Now the movement system has been analysed, designed and implemented, lets look at the next logical step in stealth gameplay: Detection.
With detection, I mean the way that guards or cameras can see you and be alerted. How close can you get to a guard, how far away can he see and how wide is his viewing angle.
How close can the player get to a guard While a bit of the easier question to answer, it could still proof difficult to not let the player go out of control.
Within the Guard AI analysis document there is a piece on how player will observe and assume a guards movement pattern based on the surroundings and the give-aways of the guard. This document also goes into the importance of predictability. To make sure these assumptions from theory are correct, a paper prototype has been made an executed.
The made prototype The prototype is split into 3 parts, a part where guards have no indication where they are currently going, one where they do and one where there are 3 frames after each other.

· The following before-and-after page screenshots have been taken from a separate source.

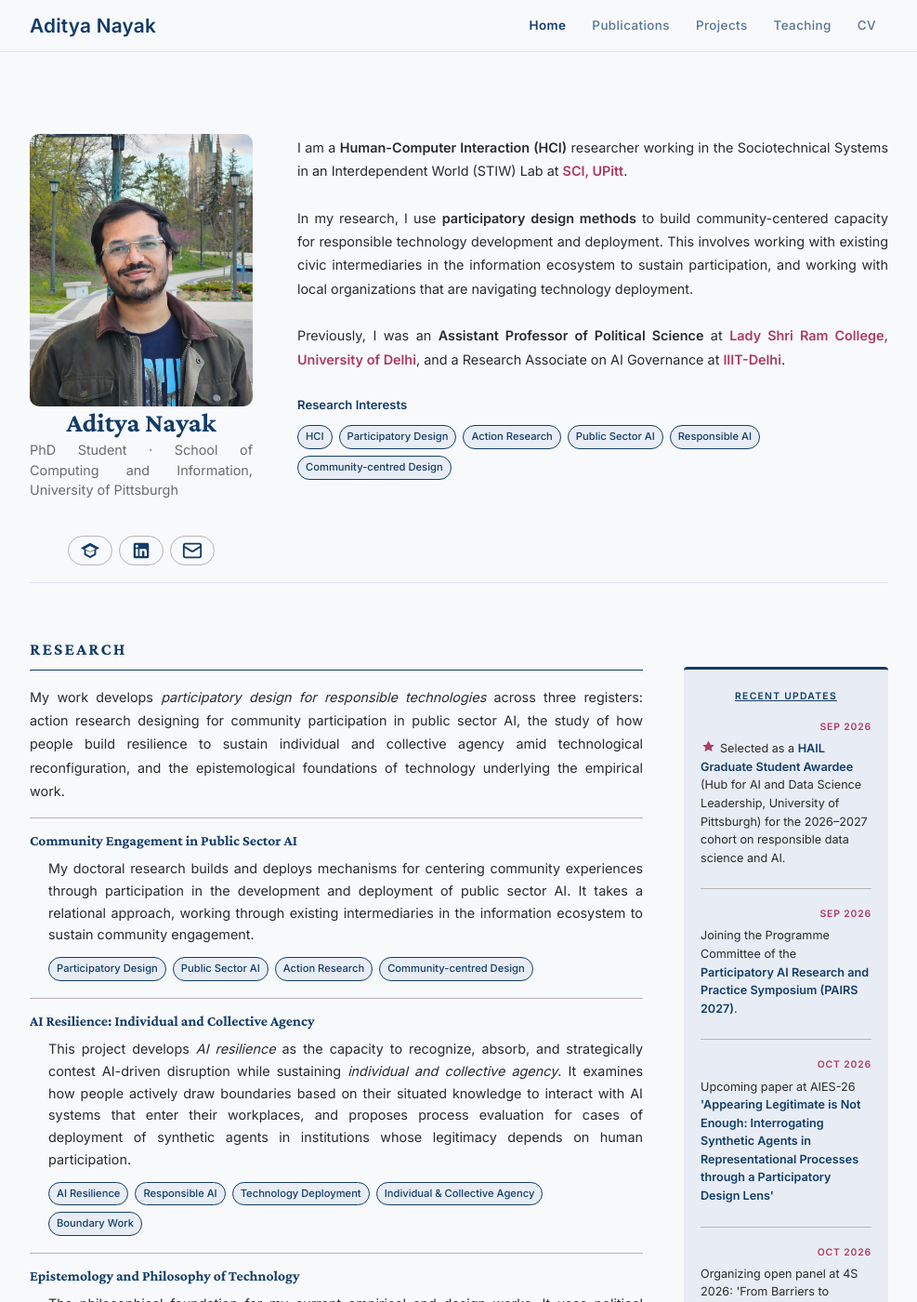
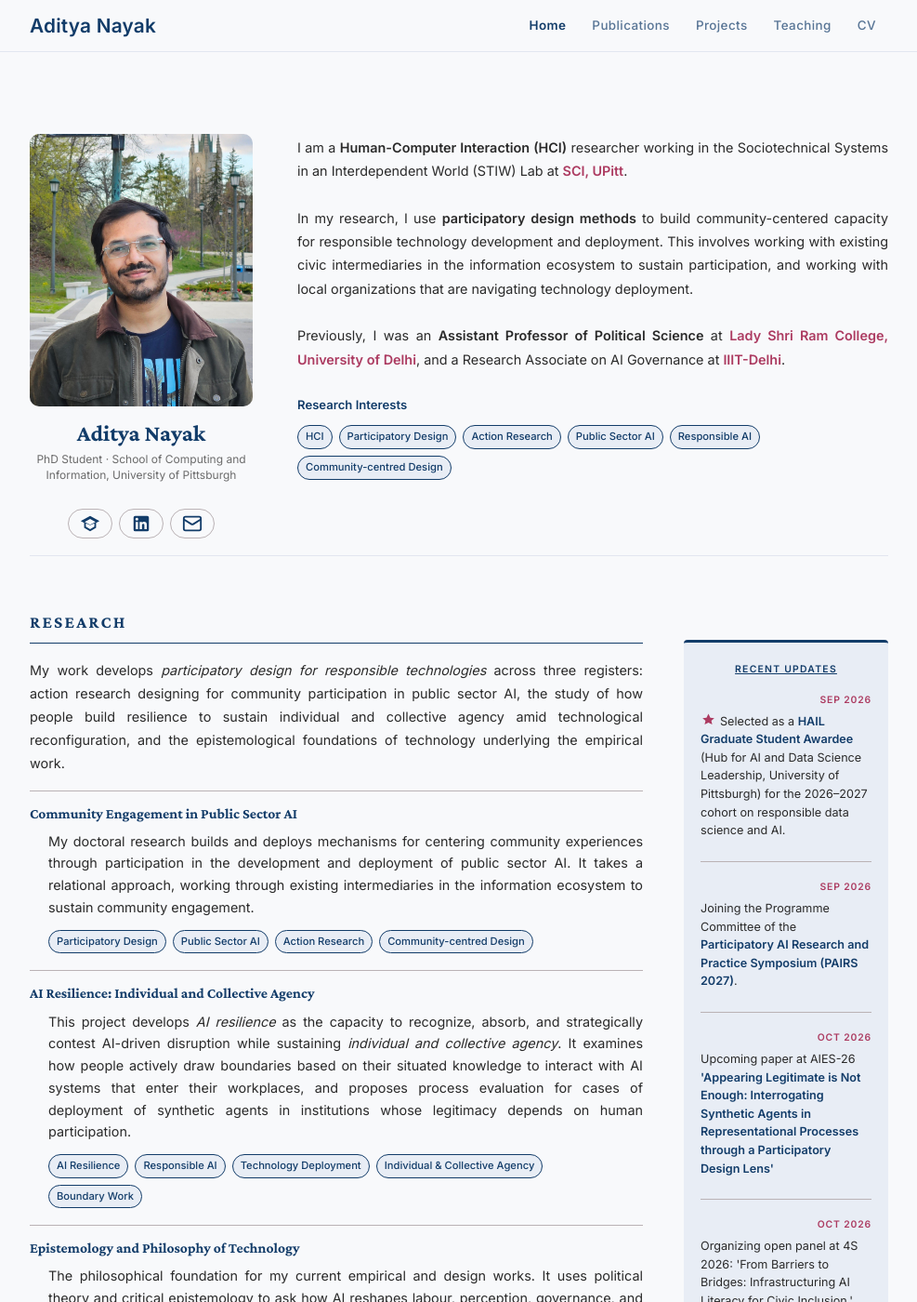
Before and after one commit to adityanayak-info/adityanayak-info.github.io, a Jekyll site: the page built from index.md, in a window 1280 px wide and 1400 px high. Shown: the whole window at 93% size, without its empty margins (146-1133 px from the left). Built offline with Jekyll 4.4.1, drawn with Linux system fonts in a browser that asks for light colours.

Commit message:
Enhance styles for photo column headings and subtitles
Added styles for photo column headings and subtitles.

```diff
--- a/assets/css/style.css
+++ b/assets/css/style.css
@@ -293,6 +293,21 @@ a:hover { color: var(--navy); text-decoration: underline; }
   display: block;
 }
 
+.photo-col h1 {
+  font-size: 1.55rem;
+  margin-top: 0.9rem;
+  margin-bottom: 0.3rem;
+  text-align: center;
+  line-height: 1.2;
+}
+
+.photo-col .profile-subtitle {
+  font-size: 0.75rem;
+  text-align: center;
+  margin-bottom: 0.5rem;
+  line-height: 1.4;
+}
+
 .photo-initials {
   width: 240px;
   height: 290px;
@@ -372,12 +387,6 @@ a:hover { color: var(--navy); text-decoration: underline; }
 [data-tooltip]:hover::after { opacity: 1; }
 
 .profile-text { flex: 1; padding-top: 2px; }
-
-.profile-text h1 {
-  font-size: 2.15rem;
-  margin-bottom: 0.5rem;
-  color: var(--navy);
-}
 
 .profile-subtitle {
   font-size: 0.9rem;
```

Within this document there will be an analysis about how a generic asset pack can be created to satisfy the design challenge set in the concept document.
This is going to be a more technical document due to being about development. Code examples may be given for C# code.

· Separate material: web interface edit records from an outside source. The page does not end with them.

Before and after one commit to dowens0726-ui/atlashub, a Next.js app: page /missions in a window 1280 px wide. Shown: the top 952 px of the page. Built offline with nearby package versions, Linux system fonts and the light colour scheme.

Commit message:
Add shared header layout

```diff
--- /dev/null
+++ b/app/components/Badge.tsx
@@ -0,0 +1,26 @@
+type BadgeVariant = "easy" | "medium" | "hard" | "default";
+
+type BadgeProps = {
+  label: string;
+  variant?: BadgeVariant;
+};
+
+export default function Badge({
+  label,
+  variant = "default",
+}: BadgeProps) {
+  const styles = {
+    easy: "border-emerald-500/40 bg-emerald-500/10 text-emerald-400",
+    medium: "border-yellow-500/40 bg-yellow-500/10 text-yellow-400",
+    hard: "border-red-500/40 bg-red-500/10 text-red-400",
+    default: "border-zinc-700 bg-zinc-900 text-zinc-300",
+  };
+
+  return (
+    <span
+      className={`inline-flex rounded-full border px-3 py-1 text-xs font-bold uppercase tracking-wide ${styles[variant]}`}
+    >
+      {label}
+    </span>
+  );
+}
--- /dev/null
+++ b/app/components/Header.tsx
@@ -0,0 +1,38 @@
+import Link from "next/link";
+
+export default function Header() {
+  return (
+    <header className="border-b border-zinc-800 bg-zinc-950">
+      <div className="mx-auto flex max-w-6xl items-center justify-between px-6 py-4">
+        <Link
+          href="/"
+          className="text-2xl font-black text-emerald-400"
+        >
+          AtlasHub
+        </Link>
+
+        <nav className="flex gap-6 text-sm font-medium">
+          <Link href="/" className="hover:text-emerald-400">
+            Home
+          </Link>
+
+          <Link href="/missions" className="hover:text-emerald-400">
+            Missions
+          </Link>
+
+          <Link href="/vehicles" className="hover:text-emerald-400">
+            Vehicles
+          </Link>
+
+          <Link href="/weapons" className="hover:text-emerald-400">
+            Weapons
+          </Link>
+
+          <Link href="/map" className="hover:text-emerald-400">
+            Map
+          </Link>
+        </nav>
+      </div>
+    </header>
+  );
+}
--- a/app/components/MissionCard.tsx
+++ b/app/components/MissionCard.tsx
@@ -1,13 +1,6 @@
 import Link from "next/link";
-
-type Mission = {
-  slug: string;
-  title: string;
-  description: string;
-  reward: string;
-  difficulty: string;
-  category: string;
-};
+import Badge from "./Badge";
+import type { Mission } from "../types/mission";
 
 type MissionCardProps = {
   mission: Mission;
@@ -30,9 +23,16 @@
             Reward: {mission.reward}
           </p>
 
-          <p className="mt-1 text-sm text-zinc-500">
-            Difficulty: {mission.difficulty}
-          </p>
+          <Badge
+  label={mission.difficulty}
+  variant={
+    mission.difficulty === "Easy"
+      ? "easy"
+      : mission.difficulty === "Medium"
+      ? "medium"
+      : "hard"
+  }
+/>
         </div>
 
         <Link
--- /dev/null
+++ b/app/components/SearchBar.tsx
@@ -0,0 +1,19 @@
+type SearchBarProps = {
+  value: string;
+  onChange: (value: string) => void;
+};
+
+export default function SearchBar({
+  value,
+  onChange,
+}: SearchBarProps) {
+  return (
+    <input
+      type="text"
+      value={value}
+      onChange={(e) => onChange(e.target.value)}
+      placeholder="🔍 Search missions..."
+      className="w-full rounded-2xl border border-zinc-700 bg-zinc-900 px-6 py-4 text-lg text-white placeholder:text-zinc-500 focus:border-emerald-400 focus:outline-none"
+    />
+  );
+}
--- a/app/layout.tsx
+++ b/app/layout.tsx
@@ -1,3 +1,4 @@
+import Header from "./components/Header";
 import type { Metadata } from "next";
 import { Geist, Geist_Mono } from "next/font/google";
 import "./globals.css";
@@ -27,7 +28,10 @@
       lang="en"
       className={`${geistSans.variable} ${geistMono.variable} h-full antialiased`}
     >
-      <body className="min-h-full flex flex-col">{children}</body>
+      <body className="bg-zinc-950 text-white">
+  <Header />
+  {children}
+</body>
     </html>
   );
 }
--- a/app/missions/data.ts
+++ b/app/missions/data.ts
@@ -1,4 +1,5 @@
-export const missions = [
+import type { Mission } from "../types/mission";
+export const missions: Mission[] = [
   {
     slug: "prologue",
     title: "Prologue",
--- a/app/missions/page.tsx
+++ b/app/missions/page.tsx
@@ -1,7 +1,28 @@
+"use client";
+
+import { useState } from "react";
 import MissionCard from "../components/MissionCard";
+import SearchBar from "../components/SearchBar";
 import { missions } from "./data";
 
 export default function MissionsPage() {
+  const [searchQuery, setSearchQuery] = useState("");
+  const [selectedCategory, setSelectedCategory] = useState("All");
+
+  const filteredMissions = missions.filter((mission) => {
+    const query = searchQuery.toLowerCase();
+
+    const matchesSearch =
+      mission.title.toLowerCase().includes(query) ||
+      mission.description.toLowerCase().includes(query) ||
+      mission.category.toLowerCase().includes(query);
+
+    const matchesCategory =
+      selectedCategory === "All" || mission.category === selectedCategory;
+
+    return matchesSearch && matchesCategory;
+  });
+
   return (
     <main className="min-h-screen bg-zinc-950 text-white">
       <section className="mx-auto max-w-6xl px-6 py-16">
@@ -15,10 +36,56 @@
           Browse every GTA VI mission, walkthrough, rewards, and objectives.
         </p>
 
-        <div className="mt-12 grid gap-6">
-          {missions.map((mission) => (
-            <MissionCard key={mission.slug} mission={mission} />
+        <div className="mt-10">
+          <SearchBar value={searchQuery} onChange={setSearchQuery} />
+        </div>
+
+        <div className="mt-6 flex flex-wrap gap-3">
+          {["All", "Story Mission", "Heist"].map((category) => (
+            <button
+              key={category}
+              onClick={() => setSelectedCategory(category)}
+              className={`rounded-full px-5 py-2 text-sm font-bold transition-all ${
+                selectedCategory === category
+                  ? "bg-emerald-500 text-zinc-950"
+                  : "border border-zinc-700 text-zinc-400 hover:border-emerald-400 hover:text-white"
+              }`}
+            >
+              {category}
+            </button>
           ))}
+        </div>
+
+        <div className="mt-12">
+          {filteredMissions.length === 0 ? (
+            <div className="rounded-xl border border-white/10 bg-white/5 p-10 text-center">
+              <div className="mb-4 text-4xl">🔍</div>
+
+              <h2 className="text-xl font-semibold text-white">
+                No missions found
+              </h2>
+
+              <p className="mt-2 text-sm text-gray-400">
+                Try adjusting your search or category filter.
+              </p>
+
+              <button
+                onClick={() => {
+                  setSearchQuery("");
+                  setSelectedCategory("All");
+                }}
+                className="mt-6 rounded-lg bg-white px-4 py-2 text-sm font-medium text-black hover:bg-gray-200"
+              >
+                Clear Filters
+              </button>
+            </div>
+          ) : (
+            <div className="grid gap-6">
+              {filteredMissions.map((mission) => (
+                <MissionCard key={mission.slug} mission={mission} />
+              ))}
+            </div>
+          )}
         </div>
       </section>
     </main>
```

Pre-existing knowledge Due to having made some NuGet packages and trying to split up my own personal workload into different applications and projects, I've had some experience working with making code generic.
The following document contains the notes I've made while playing Dishonored 2. Keep in mind these notes are just my thoughts while going through the game.
Easy patterns to understand:
Most guards stay stationary until they are alerted. When alerted they walk in easy straight paths and only alert guards around them. The city is in constant chaos so death and sounds are not unknown to the area.
A decently high level overview of the stealth AI system to be used.
An simple analysis of guard AI in existing games.